This post is written by Eliana Tardio:
A couple of months ago, my son spent four days in the hospital after having a really bad asthma attack. It was tough watching him breathe through an oxygen mask for days, worrying about his health and well-being. Not everyone experiences having a child with a special medical condition, so not everyone realizes how hard it is to consider the possibility of not finding a cure for your child. For me, I work daily at prevention for the betterment of my son and to increase his quality of life.
My son does not only have asthma, his primary diagnosis is actually Down syndrome. He’s already 9 years old, and over the course of these years, I have learned to understand and accept his extra chromosome. His appearance, his IQ and his speech challenges are not important to me anymore. I have overcome judgment from others. Every time I look at him, I feel blessed to be able to see all the great things he has achieved, instead of complaining or feeling upset for the things he is not yet able to accomplish, or the goals he may never reach. I feel proud of his great development and I know I’m a vital part of it.

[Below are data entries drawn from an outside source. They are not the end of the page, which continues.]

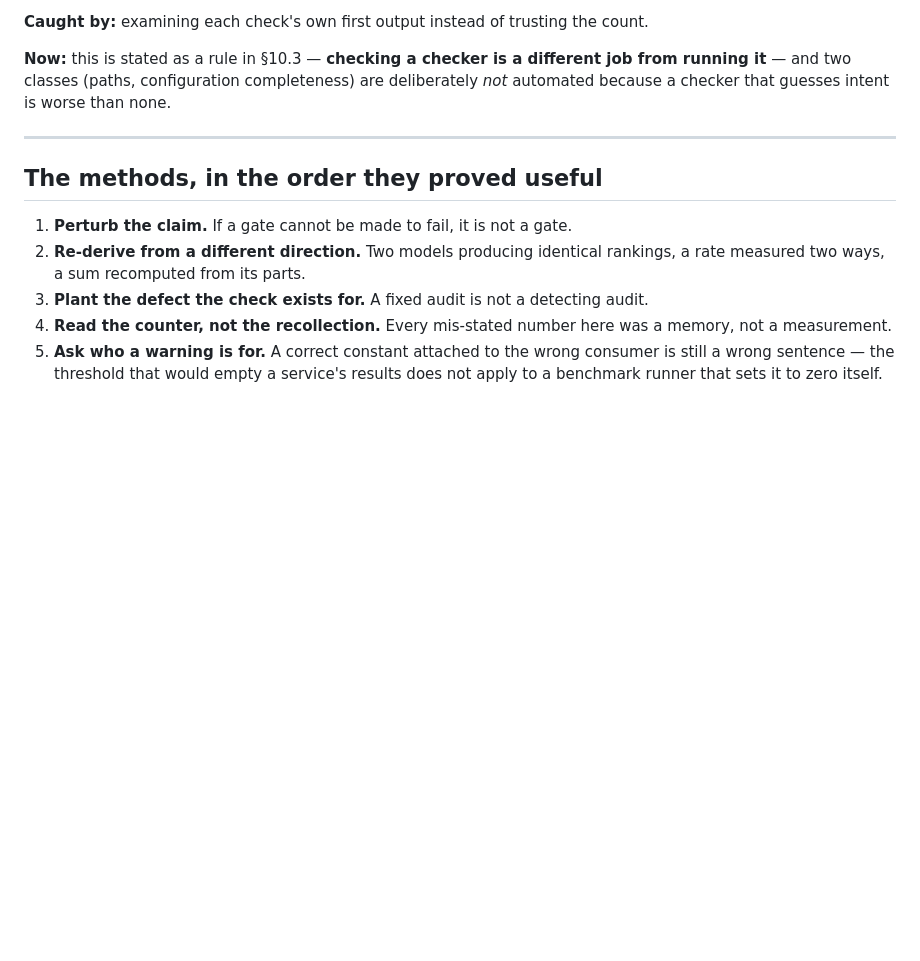
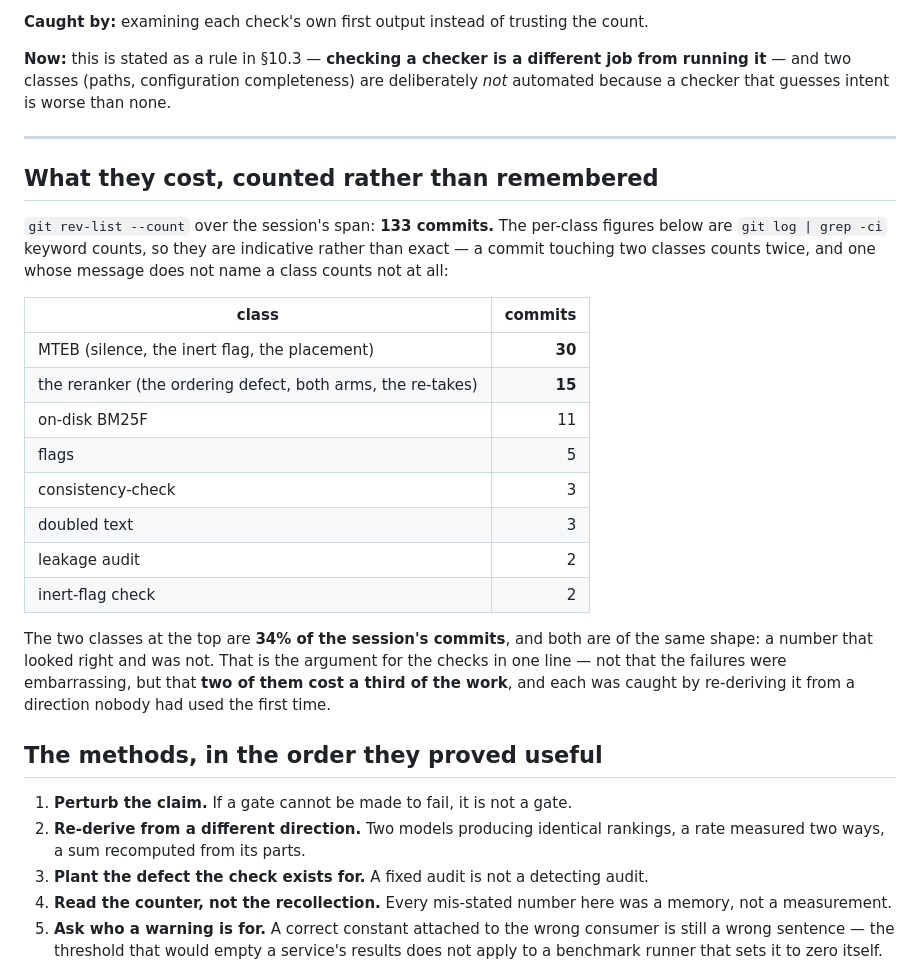
Before and after one commit to thread3d/laya-rag, a Markdown page: docs/findings-measurement-failures.md, the part around the change. Drawn GitHub-style; blank space fills up the shorter version.

Commit message:
docs(findings): what the failure classes cost, counted rather than remembered
The catalogue listed twelve instances and their causes; it did not say what they cost. Added as a
derived table rather than an estimate, because an estimate of "rounds lost" would be the very thing the
catalogue is about: `git rev-list --count` over the session's span gives **133 commits**, and
`git log | grep -ci` gives the per-class counts — marked indicative, since a commit touching two classes
counts twice and one that does not name a class counts not at all.

The result is the argument for the checks in one line:

  MTEB (silence, the inert flag, the placement)                   30
  the reranker (the ordering defect, both arms, the re-takes)      15
  on-disk BM25F                                                    11
  flags 5 · consistency-check 3 · doubled text 3 · leakage 2 · inert-flag check 2

**The top two are 34% of the session's commits**, and both are one shape: a number that looked right and
was not. Neither was caught by reading; both were caught by re-deriving from a direction nobody had used
the first time — a stack dump for one, two rerankers disagreeing for the other.

Suite 1,718 passed.

```diff
--- a/docs/findings-measurement-failures.md
+++ b/docs/findings-measurement-failures.md
@@ -183,6 +183,28 @@ that guesses intent is worse than none.
 
 ---
 
+## What they cost, counted rather than remembered
+
+`git rev-list --count` over the session's span: **133 commits.** The per-class figures below are
+`git log | grep -ci` keyword counts, so they are indicative rather than exact — a commit touching two
+classes counts twice, and one whose message does not name a class counts not at all:
+
+| class | commits |
+| --- | ---: |
+| MTEB (silence, the inert flag, the placement) | **30** |
+| the reranker (the ordering defect, both arms, the re-takes) | **15** |
+| on-disk BM25F | 11 |
+| flags | 5 |
+| consistency-check | 3 |
+| doubled text | 3 |
+| leakage audit | 2 |
+| inert-flag check | 2 |
+
+The two classes at the top are **34% of the session's commits**, and both are of the same shape: a
+number that looked right and was not. That is the argument for the checks in one line — not that the
+failures were embarrassing, but that **two of them cost a third of the work**, and each was caught by
+re-deriving it from a direction nobody had used the first time.
+
 ## The methods, in the order they proved useful
 
 1. **Perturb the claim.** If a gate cannot be made to fail, it is not a gate.
```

With asthma, the situation is totally different. No matter how good I am, or how well I take care of him, asthma always comes back. Asthma affects and limits the lives of millions of people in the US, but it hits even harder when a child has special needs.
When you raise one or more children with special needs, some days you don’t want for anything other than seeing your children healthy. It’s not an easy task to understand that there are things you will never be able to change, no matter how hard you work on them. And even knowing is not your fault, when an asthma attack strikes, you may not be able to avoid asking yourself: What did I do wrong?
Having a child with asthma has taught me something very important — prevention is the key. While I know I will not be able to keep my child from suffering another asthma attack, there are steps I can take to reduce his risk. These steps can literally save his life and keep us out of the ER. Prevention gives me the power I need to empower myself, and not let asthma become a scary enemy that controls or limits our already compromised future.
Here are 10 ways we deal with my son’s asthma:
- We use washable pillows that can be cleaned by setting the washing machine on a gentle cycle. I wash pillows covers and sheets every week.
- With young kids at home, I buy fabrics that are machine-washable and easy to clean.
- Hard floors work best. It’s almost impossible to have a clean carpet with kids and pets.
- Once a week, we deep clean and dust the house, avoiding chemicals and cleaning products that may become hazardous to my family.
- We open the windows at least once a week since getting fresh air is a great idea for everyone.
- Dusting the blinds and opening the curtains makes a positive difference in the air my family breathes.
- We keep the air conditioner running at 75 degrees to keep our house fresh and free of moisture due to condensation.
- Sometimes, it becomes necessary to use medication for prevention: A simple cold can generate inflammation in my kid’s lungs. I have learned the importance of starting respiratory treatments as prevention to avoid future complications.
- I’m not scared anymore about keeping up with our regular routine for getting exercise. We use medication to prevent shortness of breath.
- We empower my son to keep doing his best while working out in order to obtain healthier and stronger lungs.
I’ve found these tips very helpful. They may or may not work for everyone, but keeping indoor air clean has been the best medicine for my little asthma sufferer.
Eliana Tardío is the mother of Emir & Ayelén, two kids with Down syndrome who has turned her life into a great experience of personal growth. She works as a Family Resource and Marketing Specialist for the Early Steps Program of Southwest Florida. Named as one of the top 100 mom bloggers in the country by Babble and one of the 7 most inspirational Latina Moms by Café Moms, Eliana writes in English and Spanish about the triumphs and challenges of raising two kids with special needs.